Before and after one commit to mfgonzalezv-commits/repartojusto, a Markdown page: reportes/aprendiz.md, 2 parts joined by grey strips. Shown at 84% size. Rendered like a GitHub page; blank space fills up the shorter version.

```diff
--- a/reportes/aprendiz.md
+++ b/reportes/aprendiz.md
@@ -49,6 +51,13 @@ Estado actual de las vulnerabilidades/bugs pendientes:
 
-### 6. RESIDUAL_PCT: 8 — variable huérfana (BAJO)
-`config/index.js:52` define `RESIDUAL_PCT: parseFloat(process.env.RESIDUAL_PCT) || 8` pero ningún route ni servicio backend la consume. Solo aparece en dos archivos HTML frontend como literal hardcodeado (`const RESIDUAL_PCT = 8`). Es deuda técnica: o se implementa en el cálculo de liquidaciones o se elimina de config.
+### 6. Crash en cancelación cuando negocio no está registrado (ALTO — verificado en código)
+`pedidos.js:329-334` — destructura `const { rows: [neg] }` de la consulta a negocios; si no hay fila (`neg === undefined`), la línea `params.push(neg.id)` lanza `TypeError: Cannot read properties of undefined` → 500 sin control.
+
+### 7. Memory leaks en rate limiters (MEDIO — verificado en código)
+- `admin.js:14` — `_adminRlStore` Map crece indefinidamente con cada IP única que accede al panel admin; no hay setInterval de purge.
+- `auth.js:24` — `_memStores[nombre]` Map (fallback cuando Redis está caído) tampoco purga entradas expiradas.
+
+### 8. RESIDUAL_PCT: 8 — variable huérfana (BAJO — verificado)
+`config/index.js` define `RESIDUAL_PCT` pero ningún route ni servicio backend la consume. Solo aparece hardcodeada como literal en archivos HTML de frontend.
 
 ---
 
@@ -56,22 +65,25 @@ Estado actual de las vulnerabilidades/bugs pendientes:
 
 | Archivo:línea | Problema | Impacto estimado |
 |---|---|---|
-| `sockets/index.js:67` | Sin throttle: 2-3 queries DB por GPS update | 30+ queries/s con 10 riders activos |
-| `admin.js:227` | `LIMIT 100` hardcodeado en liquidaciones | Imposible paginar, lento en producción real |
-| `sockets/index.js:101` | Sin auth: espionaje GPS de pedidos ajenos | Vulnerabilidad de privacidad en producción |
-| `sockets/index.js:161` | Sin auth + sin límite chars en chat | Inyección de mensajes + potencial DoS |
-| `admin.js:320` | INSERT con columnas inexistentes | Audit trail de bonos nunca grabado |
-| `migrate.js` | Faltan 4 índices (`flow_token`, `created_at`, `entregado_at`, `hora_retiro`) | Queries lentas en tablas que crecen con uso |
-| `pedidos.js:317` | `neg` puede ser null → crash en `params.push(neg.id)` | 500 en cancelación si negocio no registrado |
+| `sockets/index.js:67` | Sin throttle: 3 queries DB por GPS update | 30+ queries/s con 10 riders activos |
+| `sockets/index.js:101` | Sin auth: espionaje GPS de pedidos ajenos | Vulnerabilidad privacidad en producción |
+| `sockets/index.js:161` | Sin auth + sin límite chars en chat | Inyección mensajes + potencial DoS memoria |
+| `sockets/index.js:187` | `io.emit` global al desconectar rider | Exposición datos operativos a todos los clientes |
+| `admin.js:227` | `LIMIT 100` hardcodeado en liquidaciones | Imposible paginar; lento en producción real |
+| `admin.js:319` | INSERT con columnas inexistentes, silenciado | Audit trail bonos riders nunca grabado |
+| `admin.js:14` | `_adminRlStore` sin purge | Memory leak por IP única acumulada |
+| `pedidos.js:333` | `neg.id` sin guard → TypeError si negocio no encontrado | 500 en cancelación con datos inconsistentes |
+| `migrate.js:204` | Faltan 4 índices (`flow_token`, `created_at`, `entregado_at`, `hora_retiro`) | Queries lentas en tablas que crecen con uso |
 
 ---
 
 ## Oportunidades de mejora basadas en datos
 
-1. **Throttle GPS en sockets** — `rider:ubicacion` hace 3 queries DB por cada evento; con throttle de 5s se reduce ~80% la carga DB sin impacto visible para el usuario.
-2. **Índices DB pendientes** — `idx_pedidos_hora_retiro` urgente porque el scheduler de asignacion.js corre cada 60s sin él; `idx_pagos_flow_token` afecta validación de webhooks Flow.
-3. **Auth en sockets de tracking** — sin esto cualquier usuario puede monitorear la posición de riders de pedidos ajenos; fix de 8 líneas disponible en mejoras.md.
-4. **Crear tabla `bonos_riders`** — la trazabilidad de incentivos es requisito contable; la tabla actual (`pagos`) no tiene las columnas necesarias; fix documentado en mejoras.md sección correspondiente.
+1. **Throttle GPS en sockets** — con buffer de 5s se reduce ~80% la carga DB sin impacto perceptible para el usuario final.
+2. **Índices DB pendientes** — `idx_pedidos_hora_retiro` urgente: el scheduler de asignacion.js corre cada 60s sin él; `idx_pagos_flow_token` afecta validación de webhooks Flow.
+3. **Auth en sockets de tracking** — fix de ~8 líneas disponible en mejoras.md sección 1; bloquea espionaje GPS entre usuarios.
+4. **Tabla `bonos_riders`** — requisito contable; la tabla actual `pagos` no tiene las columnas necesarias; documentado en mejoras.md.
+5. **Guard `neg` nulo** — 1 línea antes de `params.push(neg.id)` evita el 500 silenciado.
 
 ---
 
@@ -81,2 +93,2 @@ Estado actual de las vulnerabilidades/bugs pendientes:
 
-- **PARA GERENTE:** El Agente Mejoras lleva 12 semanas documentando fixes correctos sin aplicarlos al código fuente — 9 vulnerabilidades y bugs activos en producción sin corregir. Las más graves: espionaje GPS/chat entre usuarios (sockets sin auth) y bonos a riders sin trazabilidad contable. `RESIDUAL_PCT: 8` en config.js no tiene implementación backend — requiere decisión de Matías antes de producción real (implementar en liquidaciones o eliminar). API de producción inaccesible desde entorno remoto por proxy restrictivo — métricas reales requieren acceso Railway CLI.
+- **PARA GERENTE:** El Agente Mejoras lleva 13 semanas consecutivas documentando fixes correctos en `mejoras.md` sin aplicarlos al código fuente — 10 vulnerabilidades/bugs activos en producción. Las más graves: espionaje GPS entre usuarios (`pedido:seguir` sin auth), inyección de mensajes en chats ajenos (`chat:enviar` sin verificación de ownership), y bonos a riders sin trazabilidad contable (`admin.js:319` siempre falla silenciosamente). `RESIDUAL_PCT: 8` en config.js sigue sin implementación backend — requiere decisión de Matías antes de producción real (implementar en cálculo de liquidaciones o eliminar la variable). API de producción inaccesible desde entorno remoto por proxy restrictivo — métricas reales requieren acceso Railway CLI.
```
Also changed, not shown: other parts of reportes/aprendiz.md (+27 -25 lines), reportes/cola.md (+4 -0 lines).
..........
#### Task goal:
Set down the whole listing exactly.

#### Response below:
Before and after one commit to mfgonzalezv-commits/repartojusto, a Markdown page: reportes/aprendiz.md, 2 parts joined by grey strips. Shown at 84% size. Rendered like a GitHub page; blank space fills up the shorter version.

```diff
--- a/reportes/aprendiz.md
+++ b/reportes/aprendiz.md
@@ -49,6 +51,13 @@ Estado actual de las vulnerabilidades/bugs pendientes:
 
-### 6. RESIDUAL_PCT: 8 — variable huérfana (BAJO)
-`config/index.js:52` define `RESIDUAL_PCT: parseFloat(process.env.RESIDUAL_PCT) || 8` pero ningún route ni servicio backend la consume. Solo aparece en dos archivos HTML frontend como literal hardcodeado (`const RESIDUAL_PCT = 8`). Es deuda técnica: o se implementa en el cálculo de liquidaciones o se elimina de config.
+### 6. Crash en cancelación cuando negocio no está registrado (ALTO — verificado en código)
+`pedidos.js:329-334` — destructura `const { rows: [neg] }` de la consulta a negocios; si no hay fila (`neg === undefined`), la línea `params.push(neg.id)` lanza `TypeError: Cannot read properties of undefined` → 500 sin control.
+
+### 7. Memory leaks en rate limiters (MEDIO — verificado en código)
+- `admin.js:14` — `_adminRlStore` Map crece indefinidamente con cada IP única que accede al panel admin; no hay setInterval de purge.
+- `auth.js:24` — `_memStores[nombre]` Map (fallback cuando Redis está caído) tampoco purga entradas expiradas.
+
+### 8. RESIDUAL_PCT: 8 — variable huérfana (BAJO — verificado)
+`config/index.js` define `RESIDUAL_PCT` pero ningún route ni servicio backend la consume. Solo aparece hardcodeada como literal en archivos HTML de frontend.
 
 ---
 
@@ -56,22 +65,25 @@ Estado actual de las vulnerabilidades/bugs pendientes:
 
 | Archivo:línea | Problema | Impacto estimado |
 |---|---|---|
-| `sockets/index.js:67` | Sin throttle: 2-3 queries DB por GPS update | 30+ queries/s con 10 riders activos |
-| `admin.js:227` | `LIMIT 100` hardcodeado en liquidaciones | Imposible paginar, lento en producción real |
-| `sockets/index.js:101` | Sin auth: espionaje GPS de pedidos ajenos | Vulnerabilidad de privacidad en producción |
-| `sockets/index.js:161` | Sin auth + sin límite chars en chat | Inyección de mensajes + potencial DoS |
-| `admin.js:320` | INSERT con columnas inexistentes | Audit trail de bonos nunca grabado |
-| `migrate.js` | Faltan 4 índices (`flow_token`, `created_at`, `entregado_at`, `hora_retiro`) | Queries lentas en tablas que crecen con uso |
-| `pedidos.js:317` | `neg` puede ser null → crash en `params.push(neg.id)` | 500 en cancelación si negocio no registrado |
+| `sockets/index.js:67` | Sin throttle: 3 queries DB por GPS update | 30+ queries/s con 10 riders activos |
+| `sockets/index.js:101` | Sin auth: espionaje GPS de pedidos ajenos | Vulnerabilidad privacidad en producción |
+| `sockets/index.js:161` | Sin auth + sin límite chars en chat | Inyección mensajes + potencial DoS memoria |
+| `sockets/index.js:187` | `io.emit` global al desconectar rider | Exposición datos operativos a todos los clientes |
+| `admin.js:227` | `LIMIT 100` hardcodeado en liquidaciones | Imposible paginar; lento en producción real |
+| `admin.js:319` | INSERT con columnas inexistentes, silenciado | Audit trail bonos riders nunca grabado |
+| `admin.js:14` | `_adminRlStore` sin purge | Memory leak por IP única acumulada |
+| `pedidos.js:333` | `neg.id` sin guard → TypeError si negocio no encontrado | 500 en cancelación con datos inconsistentes |
+| `migrate.js:204` | Faltan 4 índices (`flow_token`, `created_at`, `entregado_at`, `hora_retiro`) | Queries lentas en tablas que crecen con uso |
 
 ---
 
 ## Oportunidades de mejora basadas en datos
 
-1. **Throttle GPS en sockets** — `rider:ubicacion` hace 3 queries DB por cada evento; con throttle de 5s se reduce ~80% la carga DB sin impacto visible para el usuario.
-2. **Índices DB pendientes** — `idx_pedidos_hora_retiro` urgente porque el scheduler de asignacion.js corre cada 60s sin él; `idx_pagos_flow_token` afecta validación de webhooks Flow.
-3. **Auth en sockets de tracking** — sin esto cualquier usuario puede monitorear la posición de riders de pedidos ajenos; fix de 8 líneas disponible en mejoras.md.
-4. **Crear tabla `bonos_riders`** — la trazabilidad de incentivos es requisito contable; la tabla actual (`pagos`) no tiene las columnas necesarias; fix documentado en mejoras.md sección correspondiente.
+1. **Throttle GPS en sockets** — con buffer de 5s se reduce ~80% la carga DB sin impacto perceptible para el usuario final.
+2. **Índices DB pendientes** — `idx_pedidos_hora_retiro` urgente: el scheduler de asignacion.js corre cada 60s sin él; `idx_pagos_flow_token` afecta validación de webhooks Flow.
+3. **Auth en sockets de tracking** — fix de ~8 líneas disponible en mejoras.md sección 1; bloquea espionaje GPS entre usuarios.
+4. **Tabla `bonos_riders`** — requisito contable; la tabla actual `pagos` no tiene las columnas necesarias; documentado en mejoras.md.
+5. **Guard `neg` nulo** — 1 línea antes de `params.push(neg.id)` evita el 500 silenciado.
 
 ---
 
@@ -81,2 +93,2 @@ Estado actual de las vulnerabilidades/bugs pendientes:
 
-- **PARA GERENTE:** El Agente Mejoras lleva 12 semanas documentando fixes correctos sin aplicarlos al código fuente — 9 vulnerabilidades y bugs activos en producción sin corregir. Las más graves: espionaje GPS/chat entre usuarios (sockets sin auth) y bonos a riders sin trazabilidad contable. `RESIDUAL_PCT: 8` en config.js no tiene implementación backend — requiere decisión de Matías antes de producción real (implementar en liquidaciones o eliminar). API de producción inaccesible desde entorno remoto por proxy restrictivo — métricas reales requieren acceso Railway CLI.
+- **PARA GERENTE:** El Agente Mejoras lleva 13 semanas consecutivas documentando fixes correctos en `mejoras.md` sin aplicarlos al código fuente — 10 vulnerabilidades/bugs activos en producción. Las más graves: espionaje GPS entre usuarios (`pedido:seguir` sin auth), inyección de mensajes en chats ajenos (`chat:enviar` sin verificación de ownership), y bonos a riders sin trazabilidad contable (`admin.js:319` siempre falla silenciosamente). `RESIDUAL_PCT: 8` en config.js sigue sin implementación backend — requiere decisión de Matías antes de producción real (implementar en cálculo de liquidaciones o eliminar la variable). API de producción inaccesible desde entorno remoto por proxy restrictivo — métricas reales requieren acceso Railway CLI.
```
Also changed, not shown: other parts of reportes/aprendiz.md (+27 -25 lines), reportes/cola.md (+4 -0 lines).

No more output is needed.